→ **TASK DESCRIPTION**
Your answer should consist of each line below that includes the word "README".

→ **Dataset items**
━━━━
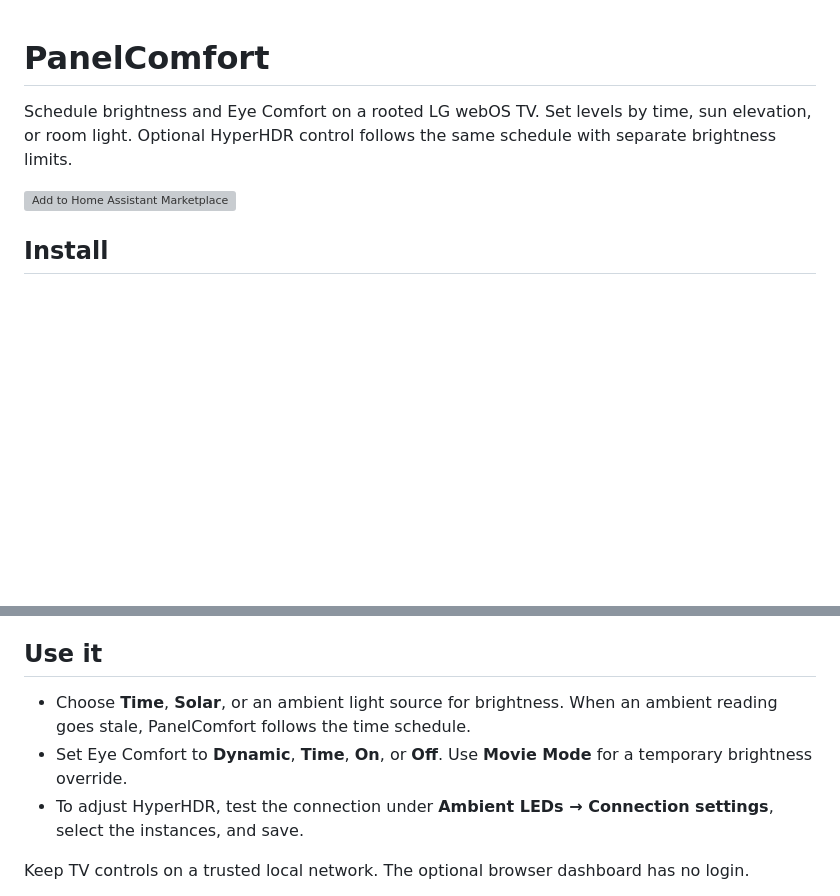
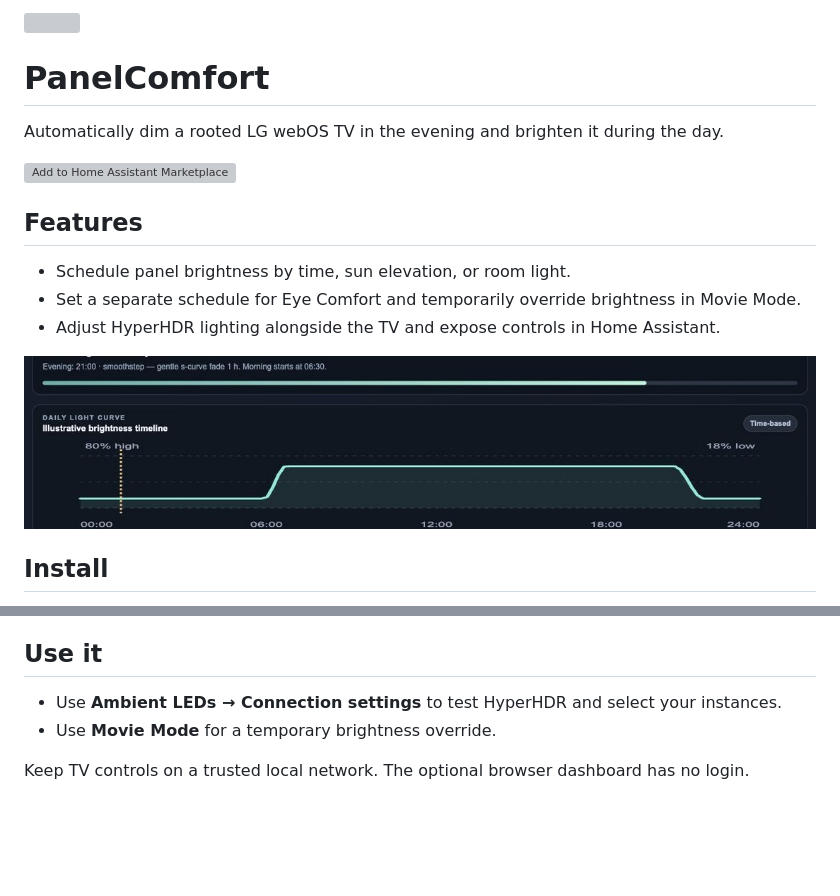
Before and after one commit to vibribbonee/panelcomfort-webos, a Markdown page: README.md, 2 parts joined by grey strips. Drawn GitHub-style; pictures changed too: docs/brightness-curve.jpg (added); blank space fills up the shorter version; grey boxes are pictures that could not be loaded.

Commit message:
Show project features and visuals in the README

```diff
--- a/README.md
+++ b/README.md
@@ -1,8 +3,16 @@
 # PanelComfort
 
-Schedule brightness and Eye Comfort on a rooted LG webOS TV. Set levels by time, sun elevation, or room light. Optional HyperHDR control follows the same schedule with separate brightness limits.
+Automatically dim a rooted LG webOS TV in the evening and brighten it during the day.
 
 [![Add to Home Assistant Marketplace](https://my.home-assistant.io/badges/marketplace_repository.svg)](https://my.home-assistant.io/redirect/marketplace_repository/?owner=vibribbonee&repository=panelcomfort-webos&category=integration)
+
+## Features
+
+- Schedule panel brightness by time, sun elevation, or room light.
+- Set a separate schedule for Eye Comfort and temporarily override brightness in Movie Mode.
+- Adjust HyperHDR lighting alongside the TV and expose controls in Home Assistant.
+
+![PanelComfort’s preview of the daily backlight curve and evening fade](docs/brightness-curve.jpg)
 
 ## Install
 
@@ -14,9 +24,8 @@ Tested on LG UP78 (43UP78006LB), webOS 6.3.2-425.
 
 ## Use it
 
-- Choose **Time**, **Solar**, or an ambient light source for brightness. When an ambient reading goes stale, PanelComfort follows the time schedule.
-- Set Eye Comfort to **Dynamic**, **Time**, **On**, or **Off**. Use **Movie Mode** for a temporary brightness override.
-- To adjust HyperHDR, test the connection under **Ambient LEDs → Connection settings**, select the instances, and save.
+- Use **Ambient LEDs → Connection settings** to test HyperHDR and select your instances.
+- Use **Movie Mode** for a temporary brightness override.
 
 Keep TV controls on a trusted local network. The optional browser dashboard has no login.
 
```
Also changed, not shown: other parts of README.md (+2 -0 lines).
━━━━
→ **EXPECTED ANSWER**
Before and after one commit to vibribbonee/panelcomfort-webos, a Markdown page: README.md, 2 parts joined by grey strips. Drawn GitHub-style; pictures changed too: docs/brightness-curve.jpg (added); blank space fills up the shorter version; grey boxes are pictures that could not be loaded.
Show project features and visuals in the README
--- a/README.md
+++ b/README.md
Also changed, not shown: other parts of README.md (+2 -0 lines).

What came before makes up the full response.